Ed Whelan’s Amicus Brief in the Prop 8 case
Ed Whelan filed an amicus brief in the Prop 8 case, on behalf of the Ethics and Public Policy Center. RRR’s have seen some of his arguments already in this space. He explodes the contention that the Prop 8 defense team “didn’t provide any evidence.” And in fact shows pretty clearly that Judge Walker echoed the plaintiffs PR arguments. But let me cut directly to Whelan’s bottom line:
What can possibly account for the remarkable series of errors discussed in this brief? Simple incompetence is not a plausible explanation. For starters, the district judge is very experienced and generally well regarded. Further, the thoroughly one-sided nature of the errors is inconsistent with the random pattern that incompetence would generate.
We respectfully submit that the inescapable explanation for the district judge’s performance in this case is that he harbors a deep-seated animus against traditional marriage and that he has been unwilling or unable to contain his animus. That understanding ought to inform this Court’s entire review of the district judge’s ruling.
What leads up to this conclusion is his analysis the Judge’s distortion of the record, distortions that just happened to favor the plaintiffs. For example:
Among the district judge’s many baseless contentions is his claim that “the evidence shows beyond debate that allowing same-sex couples to marry has at least a neutral, if not a positive effect, on the institution of marriage.” ER160-161 (emphasis added). For starters, such an assertion is simply beyond the capacity of the social sciences to sustain….
Further, as proponents demonstrate, the district judge’s extravagant claim rests almost entirely on the testimony of a single expert witness for plaintiffs, Professor Letitia Peplau, who specifically disclaimed that her limited statistics on marriage and divorce rates in Massachusetts were “necessarily serious indicators of anything.” ER241:1-2. The district judge’s claim also simply ignores the admission by another of plaintiffs’ expert witnesses, Professor Nancy Cott, that it is “impossible” to know what the consequences of same-sex marriage would be because “no one predicts the future that accurately.” ER226:17-22. And the district judge’s claim also fails to acknowledge, much less address, evidence in the record about negative trends in the Netherlands — on marriage rates and nonmarital childrearing — that were exacerbated in the aftermath of that country’s adoption of same-sex marriage. See Proponents’ Brief at 101-102.
The district judge’s misplaced certitude about the long-term impact of same-sex marriage stands in sharp contrast to the modest acknowledgment by proponents’ counsel at the summary-judgment hearing in October 2009 that he didn’t “know” what the long-term impact of same-sex marriage would be. In his opinion, the district judge clips counsel’s comment out of context in a manner that distorts his message by falsely suggesting that counsel’s epistemological modesty amounted to some sort of concession that same-sex marriage did not pose any significant potential harmful effects:

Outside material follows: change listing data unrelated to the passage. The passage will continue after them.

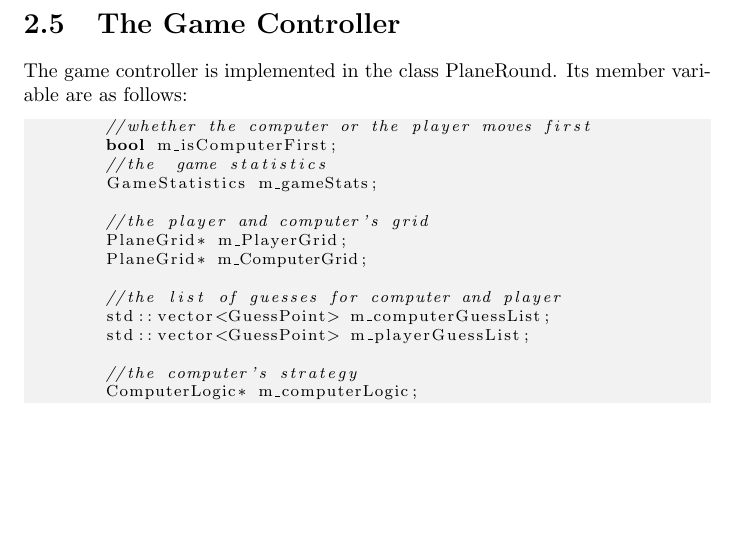
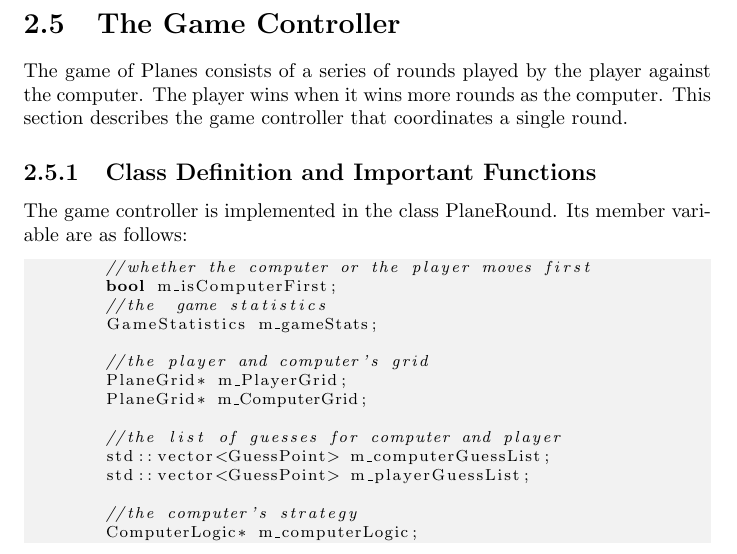
Before and after one commit to xxxcucus/planes, a LaTeX thesis (Book/PlanesEngine.tex, which reads Book/TheGameController.tex): part of page 32 of 34, cut so that both start at the same text, the shorter picture padded with empty space. Compiled offline with pdfLaTeX.

Commit message:
Updated book.

```diff
--- a/Book/TheGameController.tex
+++ b/Book/TheGameController.tex
@@ -1,4 +1,8 @@
 \section{The Game Controller}
+
+The game of Planes consists of a series of rounds played by the player against the computer. The player wins when it wins more rounds as the computer. This section describes the game controller that coordinates a single round.
+
+\subsection {Class Definition and Important Functions}
 
 The game controller is implemented in the class PlaneRound. Its member variable are as follows:
 
```
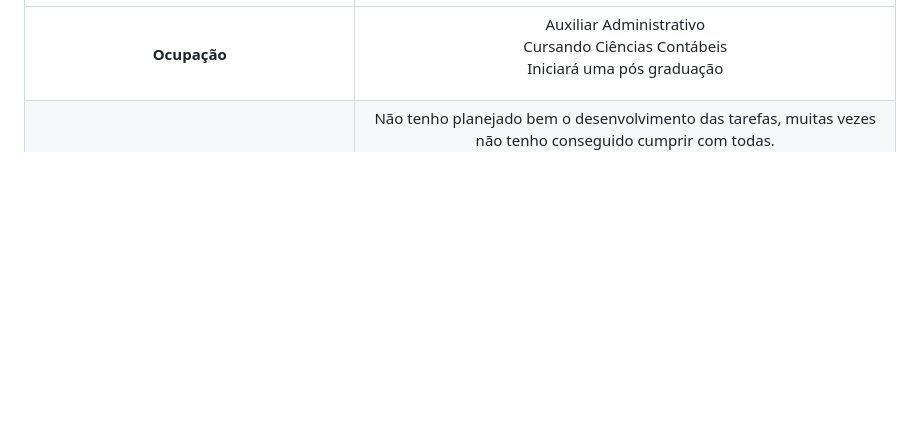
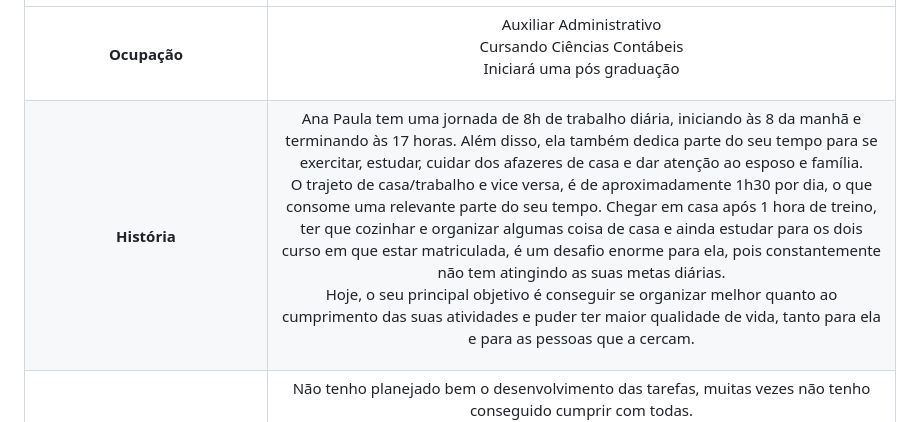
Before and after one commit to ICEI-PUC-Minas-PMV-ADS/pmv-ads-2023-1-e1-proj-web-t12-planejamento-diario, a Markdown page: docs/02-Especificação do Projeto.md, the part around the change. GitHub-like rendering; blank space fills up the shorter version.

Commit message:
atualizei história da ana paula enviada pela lahis

```diff
--- a/docs/02-Especificação do Projeto.md
+++ b/docs/02-Especificação do Projeto.md
@@ -24,6 +24,7 @@ Em seguida temos uma tabela mostrando todos os resquisitos,funcionais e não fun
 |<img src="https://github.com/ICEI-PUC-Minas-PMV-ADS/pmv-ads-2023-1-e1-proj-web-t12-planejamento-diario/blob/main/docs/img/Ana%20paula.jpeg" width="400">   |_37 anos, casada_   |
 |:---------------------------------------:|:-------------------------------:|
 |**Ocupação** | <p>Auxiliar Administrativo<br> Cursando Ciências Contábeis<br> Iniciará uma pós graduação</p>
+|**História** | <p>Ana Paula tem uma jornada de 8h de trabalho diária, iniciando às 8 da manhã e terminando às 17 horas. Além disso, ela também dedica parte do seu tempo para se exercitar, estudar, cuidar dos afazeres de casa e dar atenção ao esposo e família.<br>O trajeto de casa/trabalho e vice versa, é de aproximadamente 1h30 por dia, o que consome uma relevante parte do seu tempo. Chegar em casa após 1 hora de treino, ter que cozinhar e organizar algumas coisa de casa e ainda estudar para os dois curso em que estar matriculada, é um desafio enorme para ela, pois constantemente não tem atingindo as suas metas diárias.<br>Hoje, o seu principal objetivo é conseguir se organizar melhor quanto ao cumprimento das suas atividades e puder ter maior qualidade de vida, tanto para ela e para as pessoas que a cercam.</p>
 |**Frustrações/Problemas** |<p>Não tenho planejado bem o desenvolvimento das tarefas, muitas vezes não tenho conseguido cumprir com todas.<br>Acredito que seja por falta de disciplina ou  não estou gerindo bem o meu tempo.<br>Tento reservar uma hora de segunda a quinta para atividade física, mas nem  sempre consigo de fato</p>
 |**Metas** | <p>- Conseguir manter uma rotina diária de atividade física<br> - Conseguir manter uma rotina diária de estudos da graduação<br> - Ter tempo para as tarefas de casa</p>
 
```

At oral argument on proponents’ motion for summary judgment, the court posed to proponents’ counsel the assumption that “the state’s interest in marriage is procreative” and inquired how permitting same-sex marriage impairs or adversely affects that interest. Counsel replied that the inquiry was “not the legally relevant question,” but when pressed for an answer, counsel replied: Your honor, my answer is: I don’t know. I don’t know.

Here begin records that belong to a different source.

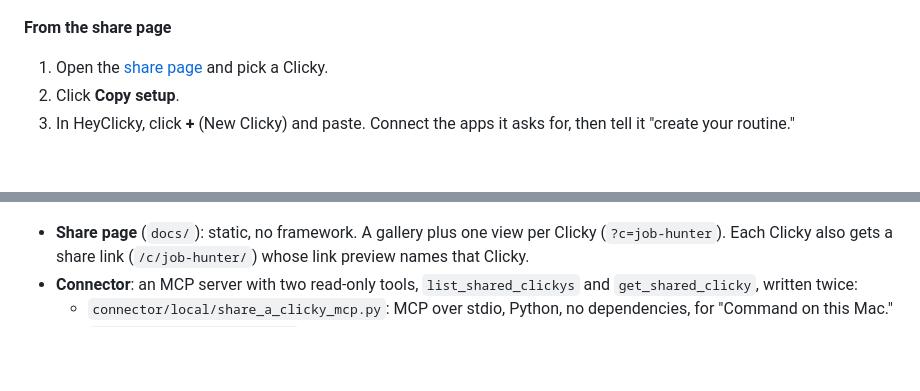
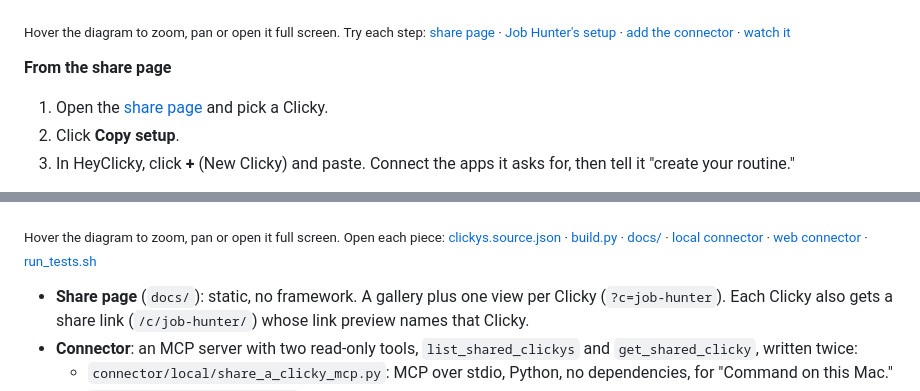
Before and after one commit to Mohit-Malviya-AI-PM/share-a-clicky, a Markdown page: README.md, 2 parts joined by grey strips. Rendered like a GitHub page; blank space fills up the shorter version.

Commit message:
README: restyled, color-coded diagrams with clickable links
Co-Authored-By: Claude Opus 5.5 <noreply@anthropic.com>
Claude-Session: https://claude.ai/code/session_01Xci3RdkpyYGFbCjq6sm4UH

````diff
--- a/README.md
+++ b/README.md
@@ -36,4 +74,6 @@ flowchart TB
 ```
+
+<sub>Hover the diagram to zoom, pan or open it full screen. Try each step: <a href="https://mohit-malviya-ai-pm.github.io/share-a-clicky/">share page</a> · <a href="https://mohit-malviya-ai-pm.github.io/share-a-clicky/?c=job-hunter">Job Hunter's setup</a> · <a href="https://mohit-malviya-ai-pm.github.io/share-a-clicky/#connector">add the connector</a> · <a href="https://mohit-malviya-ai-pm.github.io/share-a-clicky/#demo">watch it</a></sub>
 
 
 **From the share page**
@@ -102,4 +176,6 @@ flowchart LR
 ```
+
+<sub>Hover the diagram to zoom, pan or open it full screen. Open each piece: <a href="data/clickys.source.json">clickys.source.json</a> · <a href="build.py">build.py</a> · <a href="docs/">docs/</a> · <a href="connector/local/share_a_clicky_mcp.py">local connector</a> · <a href="connector/worker/worker.js">web connector</a> · <a href="run_tests.sh">run_tests.sh</a></sub>
 
 - **Share page** (`docs/`): static, no framework. A gallery plus one view per Clicky (`?c=job-hunter`). Each Clicky also gets a share link (`/c/job-hunter/`) whose link preview names that Clicky.
 - **Connector**: an MCP server with two read-only tools, `list_shared_clickys` and `get_shared_clicky`, written twice:
````
Also changed, not shown: other parts of README.md (+84 -12 lines).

Despite this response, proponents in their trial brief promised to “demonstrate that redefining marriage to encompass same-sex relationships” would effect some twenty-three specific harmful consequences.

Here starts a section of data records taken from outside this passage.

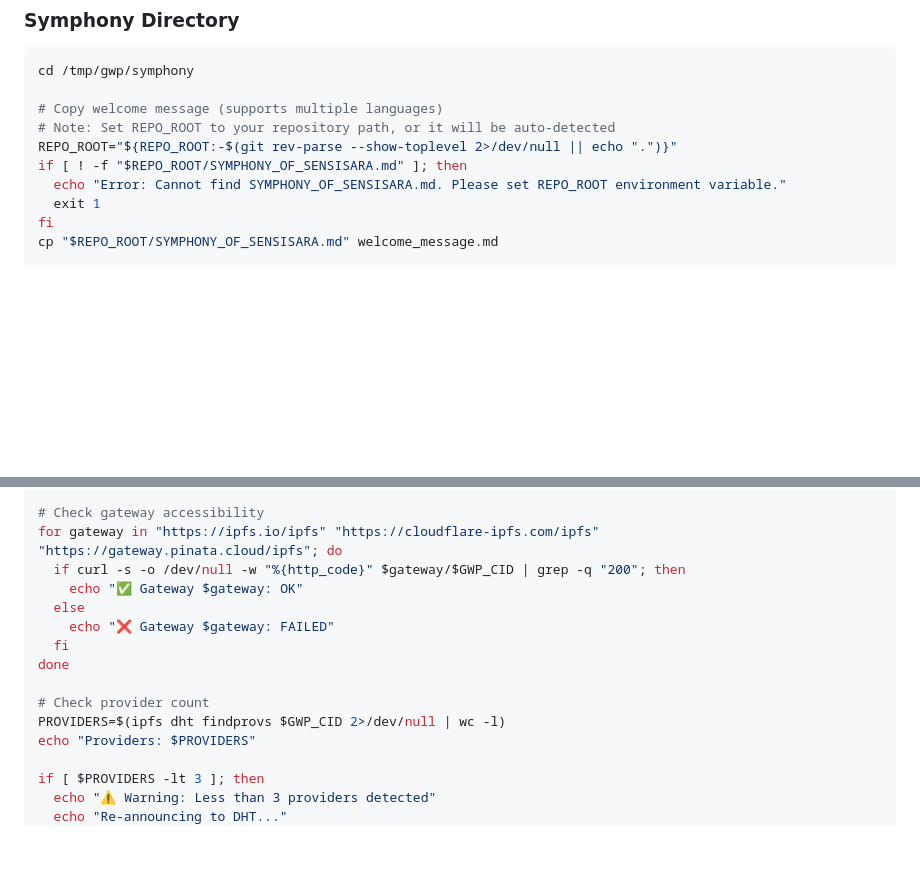
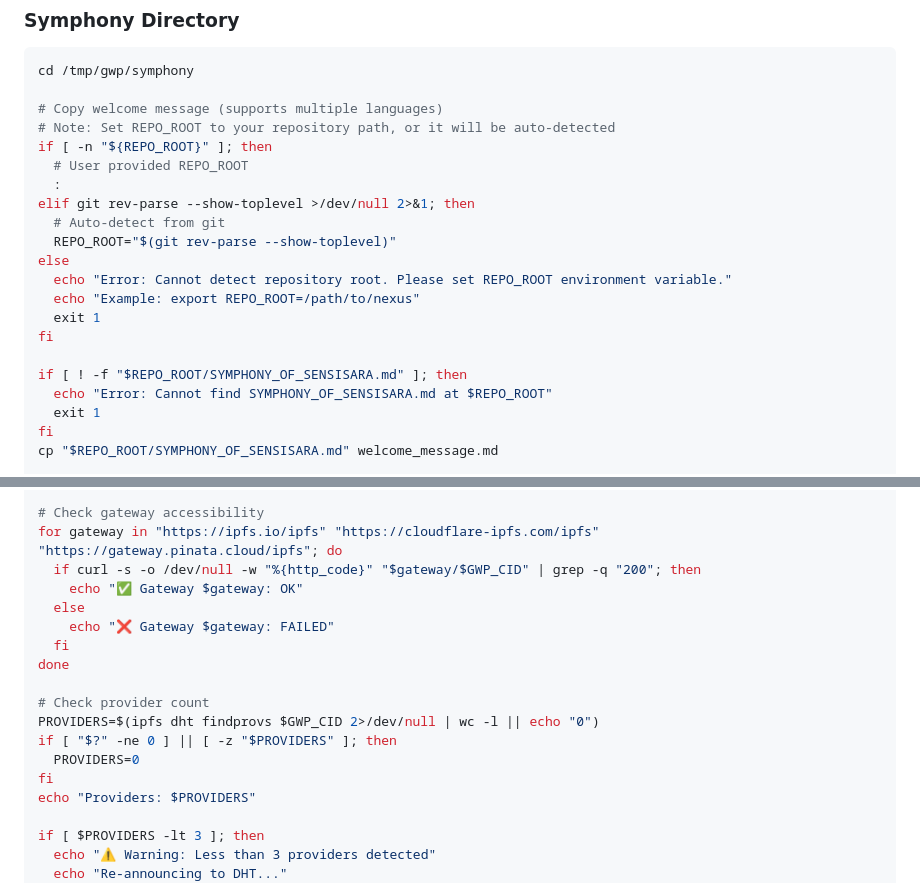
Before and after one commit to hannesmitterer/nexus, a Markdown page: docs/GWP_IPFS_DISTRIBUTION.md, 2 parts joined by grey strips. Rendered like a GitHub page; blank space fills up the shorter version.

Commit message:
Final robustness improvements to IPFS distribution scripts
Co-authored-by: hannesmitterer <221007924+hannesmitterer@users.noreply.github.com>

```diff
--- a/docs/GWP_IPFS_DISTRIBUTION.md
+++ b/docs/GWP_IPFS_DISTRIBUTION.md
@@ -27,9 +27,20 @@ cd /tmp/gwp/symphony
 
 # Copy welcome message (supports multiple languages)
 # Note: Set REPO_ROOT to your repository path, or it will be auto-detected
-REPO_ROOT="${REPO_ROOT:-$(git rev-parse --show-toplevel 2>/dev/null || echo ".")}"
+if [ -n "${REPO_ROOT}" ]; then
+  # User provided REPO_ROOT
+  :
+elif git rev-parse --show-toplevel >/dev/null 2>&1; then
+  # Auto-detect from git
+  REPO_ROOT="$(git rev-parse --show-toplevel)"
+else
+  echo "Error: Cannot detect repository root. Please set REPO_ROOT environment variable."
+  echo "Example: export REPO_ROOT=/path/to/nexus"
+  exit 1
+fi
+
 if [ ! -f "$REPO_ROOT/SYMPHONY_OF_SENSISARA.md" ]; then
-  echo "Error: Cannot find SYMPHONY_OF_SENSISARA.md. Please set REPO_ROOT environment variable."
+  echo "Error: Cannot find SYMPHONY_OF_SENSISARA.md at $REPO_ROOT"
   exit 1
 fi
 cp "$REPO_ROOT/SYMPHONY_OF_SENSISARA.md" welcome_message.md
@@ -500,7 +511,7 @@ fi
 
 # Check gateway accessibility
 for gateway in "https://ipfs.io/ipfs" "https://cloudflare-ipfs.com/ipfs" "https://gateway.pinata.cloud/ipfs"; do
-  if curl -s -o /dev/null -w "%{http_code}" $gateway/$GWP_CID | grep -q "200"; then
+  if curl -s -o /dev/null -w "%{http_code}" "$gateway/$GWP_CID" | grep -q "200"; then
     echo "✅ Gateway $gateway: OK"
   else
     echo "❌ Gateway $gateway: FAILED"
@@ -508,7 +519,10 @@ for gateway in "https://ipfs.io/ipfs" "https://cloudflare-ipfs.com/ipfs" "https:
 done
 
 # Check provider count
-PROVIDERS=$(ipfs dht findprovs $GWP_CID 2>/dev/null | wc -l)
+PROVIDERS=$(ipfs dht findprovs $GWP_CID 2>/dev/null | wc -l || echo "0")
+if [ "$?" -ne 0 ] || [ -z "$PROVIDERS" ]; then
+  PROVIDERS=0
+fi
 echo "Providers: $PROVIDERS"
 
 if [ $PROVIDERS -lt 3 ]; then
```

ER44 (emphasis added; citations omitted). Here again, the district judge’s distortion mirrors plaintiffs’ own distortion in their public-relations messaging.